The above preview is unformatted text

This student written piece of work is one of many that can be found in our GCSE Twelfth Night section.

Found what you're looking for?

  • Start learning 29% faster today
  • 150,000+ documents available
  • Just £6.99 a month

Not the one? Search for your essay title...
  • Join over 1.2 million students every month
  • Accelerate your learning by 29%
  • Unlimited access from just £6.99 per month

See related essaysSee related essays

Related GCSE Twelfth Night essays

  1. Marked by a teacher

    Mistaken Identity in Twelfth Night.

    3 star(s)

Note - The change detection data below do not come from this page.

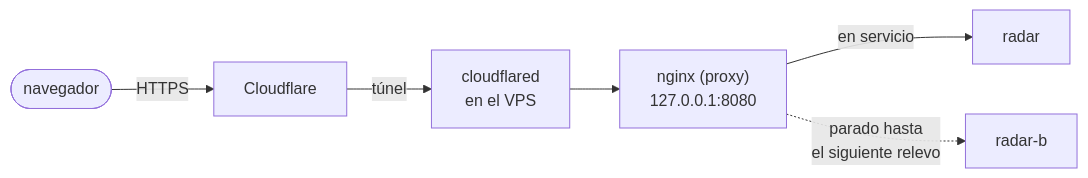
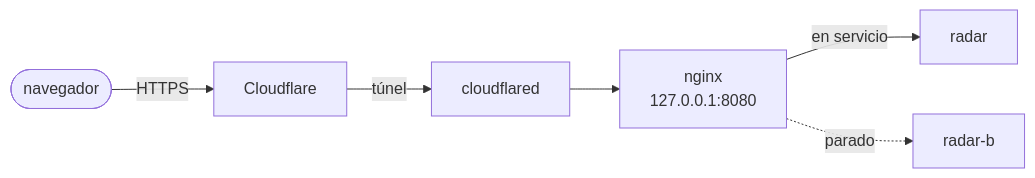
The first of 2 diagrams in docs/despliegue.md (FlorinTodor/radar-es), drawn with Mermaid before and after one commit. The commit also changed other lines of this file and 1 other file, not shown here.

Commit message:
Diagramas legibles en GitHub: en vertical y con textos cortos (no se cortan ni se encogen); la arquitectura, en capas con una tabla de lo que hay en cada una

````diff
--- a/docs/despliegue.md
+++ b/docs/despliegue.md
@@ -6,8 +6,8 @@
 ```mermaid
 flowchart LR
   nav(["navegador"]) -->|"HTTPS"| cf["Cloudflare"]
-  cf -->|"túnel"| cfd["cloudflared<br/>en el VPS"]
-  cfd --> ngx["nginx (proxy)<br/>127.0.0.1:8080"]
+  cf -->|"túnel"| cfd["cloudflared"]
+  cfd --> ngx["nginx<br/>127.0.0.1:8080"]
   ngx -->|"en servicio"| r1["radar"]
-  ngx -.->|"parado hasta<br/>el siguiente relevo"| r2["radar-b"]
+  ngx -.->|"parado"| r2["radar-b"]
 ```
````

    opinion it is the most important one: it complicates and adds twists to the plot throughout the play, not to mention the humour it brings. Malvolio and Olivia (II, v) A rather amusing case of mistaken identity began in Olivia's garden.

  2. What are the contrasted attitudes to love in Twelfth Night and how are they ...

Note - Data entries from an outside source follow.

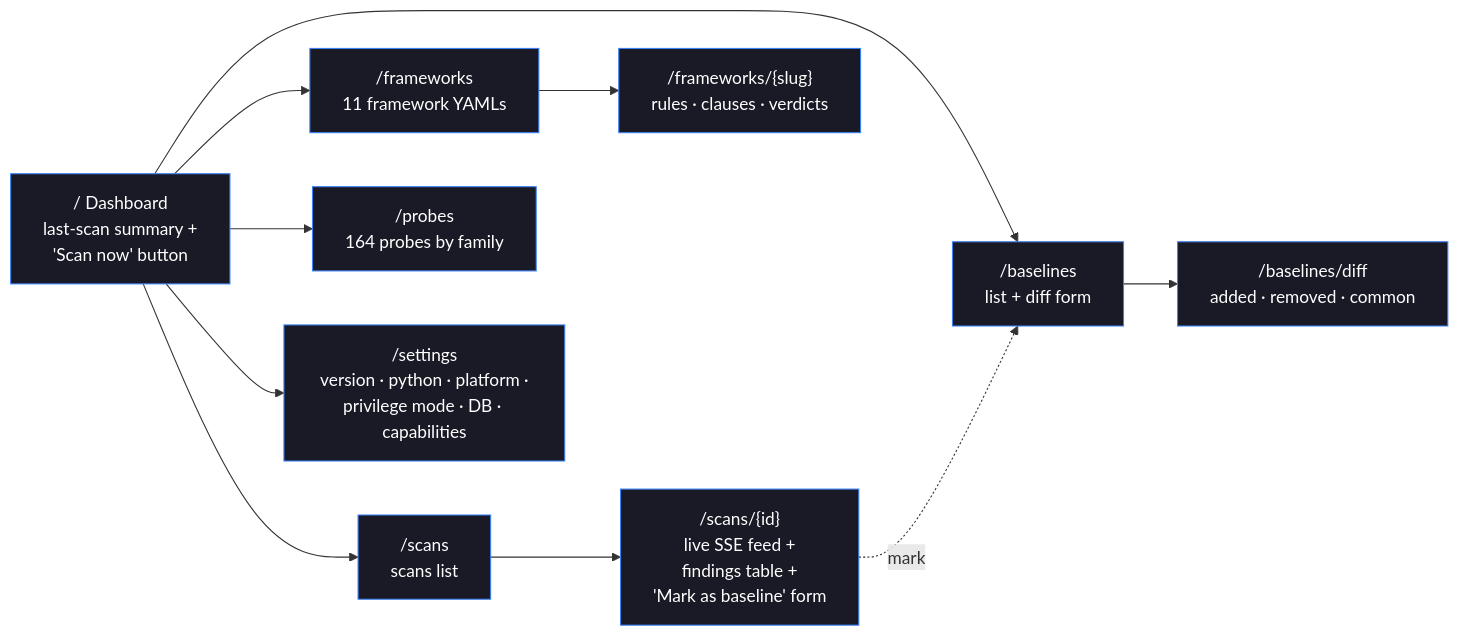
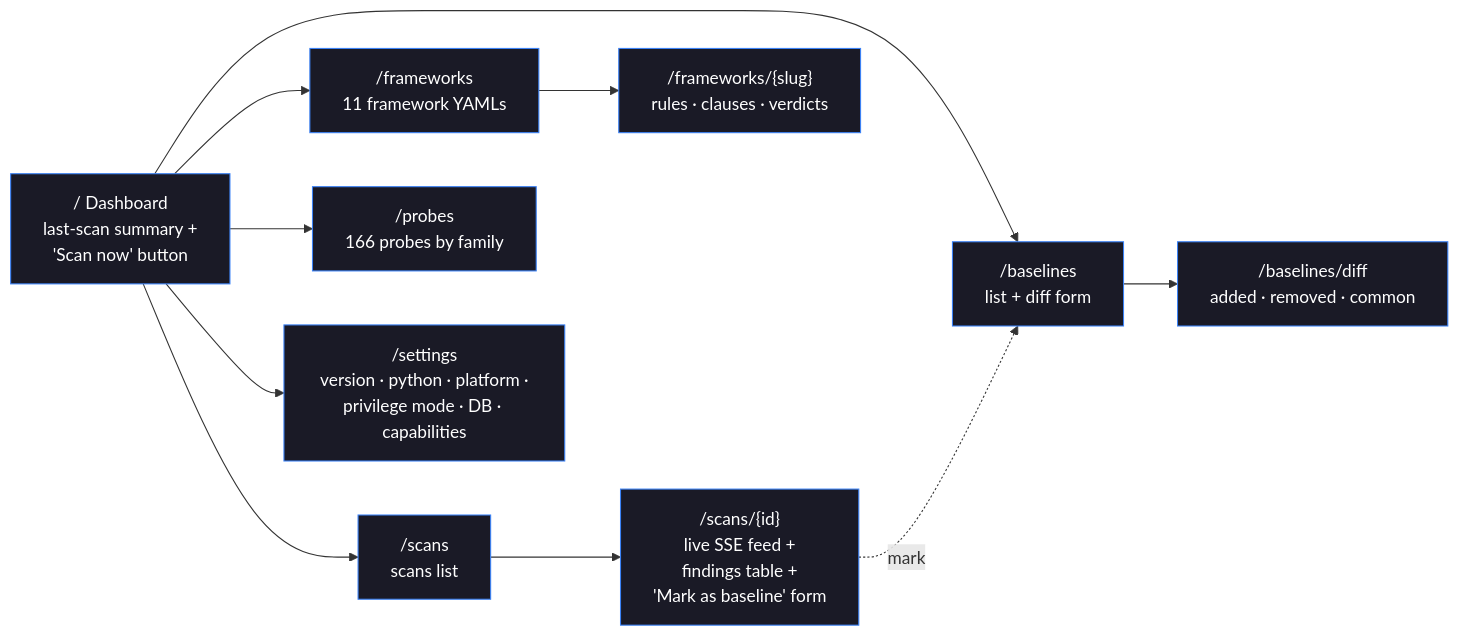
Before and after one commit to orengacademy/pqc-scanner2: the fourth of 8 diagrams in README.md, drawn with Mermaid. The commit also changed other lines of this file and 8 other files, not shown here.

````diff
--- a/README.md
+++ b/README.md
@@ -248,22 +248,22 @@
 ```mermaid
 flowchart LR
     HOME["/  Dashboard<br/>last-scan summary +<br/>'Scan now' button"]
     SCANS["/scans<br/>scans list"]
     DETAIL["/scans/{id}<br/>live SSE feed +<br/>findings table +<br/>'Mark as baseline' form"]
     FRAMEWORKS["/frameworks<br/>11 framework YAMLs"]
     FW_DET["/frameworks/{slug}<br/>rules · clauses · verdicts"]
-    PROBES["/probes<br/>164 probes by family"]
+    PROBES["/probes<br/>166 probes by family"]
     BASELINES["/baselines<br/>list + diff form"]
     DIFF["/baselines/diff<br/>added · removed · common"]
     SETTINGS["/settings<br/>version · python · platform ·<br/>privilege mode · DB · capabilities"]
 
     HOME --> SCANS --> DETAIL
     HOME --> FRAMEWORKS --> FW_DET
     HOME --> PROBES
     HOME --> BASELINES --> DIFF
     DETAIL -.mark.-> BASELINES
     HOME --> SETTINGS
 
     classDef page fill:#1a1a26,color:#fff,stroke:#3b82f6
     class HOME,SCANS,DETAIL,FRAMEWORKS,FW_DET,PROBES,BASELINES,DIFF,SETTINGS page
 ```
````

    In Act 3, scene 1, lines 33-42, we see Feste's view of marriage and fools. He implies that husbands are the fools and that marriage is useless and should not exist. We know this since he said lines 33-34 because he says Olivia is not married to a fool.

  1. Although 'Twelfth Night' is a happy comedy, there is a great deal of hurt ...

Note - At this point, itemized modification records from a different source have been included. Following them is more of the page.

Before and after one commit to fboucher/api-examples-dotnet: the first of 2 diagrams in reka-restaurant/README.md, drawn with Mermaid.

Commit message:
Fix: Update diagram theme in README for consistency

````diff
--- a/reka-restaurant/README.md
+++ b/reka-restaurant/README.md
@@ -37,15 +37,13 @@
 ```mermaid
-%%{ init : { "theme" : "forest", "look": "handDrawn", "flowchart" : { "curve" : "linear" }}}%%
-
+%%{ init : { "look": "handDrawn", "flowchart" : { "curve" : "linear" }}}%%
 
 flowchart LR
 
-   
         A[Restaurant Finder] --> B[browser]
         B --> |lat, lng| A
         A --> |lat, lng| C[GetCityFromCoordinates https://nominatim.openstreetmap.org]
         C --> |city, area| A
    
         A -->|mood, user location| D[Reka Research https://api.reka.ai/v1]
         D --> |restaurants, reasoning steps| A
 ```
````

    he speaks "three or four languages", and then when he enters this conversation it makes him look a fool, Sir Toby- "Accost, Sir Andrew, accost" ... Sir Andrew- "Good Mistress Accost, I desire better acquaintance", where accost is to front her and board her, which Sir Andrew did not understand.

  2. A close, critical analysis of Shakespeare's 'Twelfth Night' with regard to relating a particular ...

    Members of the audience at that time, particularly those directly associated with Her Majesty's Court, may well have picked up on this. In fact, most of the passage could be looked at as excellent general advice for doing well in court intrigues - this may also have been of note to courtiers attending Queen Elizabeth when she viewed the play.

  1. Examine the ways in which Shakespeare creates comedy for the audience in Act 3 ...

    what Malvolio means, and are able to take humour from not only Malvolio's hopeless and cringe worthy situation, but also from the confusion of Olivia. The fact that Malvolio says that "we" know the "sweet Roman hand" could be seen as a reference to the audience in that he is including them in his speech as proof.

  2. How does Shakespeare manipulate the audience to dislike Malvolio towards the beginning of the ...

    His drunken behaviour would be inappropriate in this house at this time. Sir Toby takes control of the situation and questions Malvolio's comments. In line 97 ' Art any more than a steward?' How dare Malvolio say such things to Sir Toby, a nobleman, far superior to him?

  1. To what extent does Shakespeare provide his audience with a satisfying ending to twelfth ...

    The identities are revealed and viola is relieved to discover it is in act her brother that is Olivia's husband. Orsino has one main problem throughout the play. This is his love for Olivia, and her constant rejection. Orsino appears to be in love with the idea of being in

  2. A joyful fantasy full of impossibilities. To what extent is this a true description ...

    He addresses Olivia as ?Madonna?, which shows his upmost respect for her, as it means ?my lady?. It is ironic that Feste is mocking religion here, yet later he taunts Malvolio disguised as a cleric. This would have appealed to the audience because it makes them feel like they know more than what the characters know about each other.

  • Over 160,000 pieces
    of student written work
  • Annotated by
    experienced teachers
  • Ideas and feedback to
    improve your own work